Maria relayed how she was awakened in the middle of night by calls from family and friends that told her that the war had begun and she needed to leave Kyiv. But, like any of us, Maria thought the possibility of bombs falling on her home was inconceivable. Maria did not pack her possessions, hoping that she would soon return. After getting her mother, Maria left Ukraine taking to the roads and headed west to safety. After several days, Maria and her mother arrived in Vienna, and found refuge with IADC friends, who provided her and her mother an apartment in the heart of Vienna, where they both remain today. Maria works from Vienna these days, but recently returned to Kyiv for a brief visit. The devastation that Maria witnessed when first returning to Kyiv was heartbreaking, with so many buildings reduced to rubble or having suffered such substantial damage, they were no longer inhabitable. When discussing the loss and destruction, Maria was emotional. She does not seek sympathy, rather Maria asks only for continued support for Ukraine. When I asked Maria how she was doing, she responded, “I am strong! Ukraine is strong!”

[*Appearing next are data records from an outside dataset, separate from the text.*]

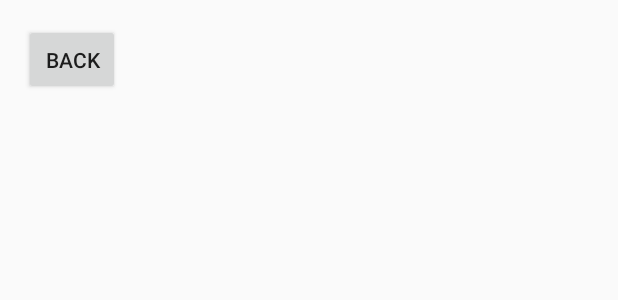
After one commit to WesleyChoi/QuickReact, an Android app: the layout activity_compass_agility_execute.xml on its own in the app's theme, with its tools: preview values and no code run, on a phone screen of 412 x 824 dp. The commit adds this screen. Shown: the top 300 px of the screen. Run offline under Robolectric (Android 15) with nearby library versions, the phone set to English and light mode, and no system bars.

Commit message:
removed appbar from app

```diff
--- /dev/null
+++ b/app/src/main/res/layout/activity_compass_agility_execute.xml
@@ -0,0 +1,19 @@
+<?xml version="1.0" encoding="utf-8"?>
+<androidx.constraintlayout.widget.ConstraintLayout xmlns:android="http://schemas.android.com/apk/res/android"
+    xmlns:app="http://schemas.android.com/apk/res-auto"
+    xmlns:tools="http://schemas.android.com/tools"
+    android:layout_width="match_parent"
+    android:layout_height="match_parent"
+    tools:context=".CompassAgilityExecute">
+
+    <Button
+        android:id="@+id/nav_back_agility_selector"
+        android:layout_width="64dp"
+        android:layout_height="47dp"
+        android:layout_marginTop="16dp"
+        android:text="Back"
+        app:layout_constraintEnd_toEndOf="parent"
+        app:layout_constraintHorizontal_bias="0.046"
+        app:layout_constraintStart_toStartOf="parent"
+        app:layout_constraintTop_toTopOf="parent" />
+</androidx.constraintlayout.widget.ConstraintLayout>
--- a/app/src/main/res/layout/compass_agility_selector.xml
+++ b/app/src/main/res/layout/compass_agility_selector.xml
@@ -61,7 +61,7 @@
         app:layout_constraintTop_toTopOf="parent" />
 
     <Button
-        android:id="@+id/button"
+        android:id="@+id/nav_compass_start_execute"
         android:layout_width="199dp"
         android:layout_height="62dp"
         android:layout_marginBottom="28dp"
--- a/app/src/main/res/values/styles.xml
+++ b/app/src/main/res/values/styles.xml
@@ -1,6 +1,6 @@
 <resources>
     <!-- Base application theme. -->
-    <style name="AppTheme" parent="Theme.AppCompat.Light.DarkActionBar">
+    <style name="AppTheme" parent="Theme.AppCompat.Light.NoActionBar">
         <!-- Customize your theme here. -->
         <item name="colorPrimary">@color/colorPrimary</item>
         <item name="colorPrimaryDark">@color/colorPrimaryDark</item>
```
Also changed, not shown: app/src/main/AndroidManifest.xml (+10 -11 lines), app/src/main/java/com/example/quickreact/CompassAgilityExecute.java (added, +37 -0 lines), app/src/main/java/com/example/quickreact/CompassAgilitySelector.java (+19 -8 lines).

While my brief retelling of Maria’s experience fails to capture the magnitude and the true emotion of her story, my hope is that it brings home why the rule of law must be observed, promoted, and protected. Franciscus Cornelis Gerardus Maria Timmermans, a Dutch diplomat and First Vice President of the European Commission, maintains that “Respect for the rule of law is not optional; it's fundamental.” The rule of law promises that all persons and institutions, regardless of their economic or perceived community standing, shall be bound equally, impartially, and objectively by the law. The rule of law finds its origins at the beginning of societal organization and political systems among the ancient Greeks. I offer that the rule of law is among “the sacred rights of [human]kind” that Alexander Hamilton proclaimed “are written, as with a sunbeam, in the whole volume of human nature, by the hand of the divinity itself; and can never be erased or obscured by mortal power.” 

Russia’s President Vladimir Putin, through his refusal to recognize the sovereign boundaries of Ukraine and the decision to invade Ukraine on pretextual grounds, disregards and disrespects the rule of law. Perhaps more ominous is the most recent threat that Russia might use tactical nuclear weapons or even a “dirty bomb” in Ukraine. There can be no justification to deploy a nuclear weapon in this war given the potential nuclear fallout affecting future generations and the expected escalation of the war in retaliation. Mr. Putin is moving dangerously close to an event horizon from which we cannot return. As lawyers, we play an essential role in supporting and maintaining the rule of law. Each of us must advocate for and advance the rule of law to assure that tyrants and despots, wherever they may lurk, are neither emboldened nor deluded that they might succeed in erasing or obscuring this fundamental, sacred right.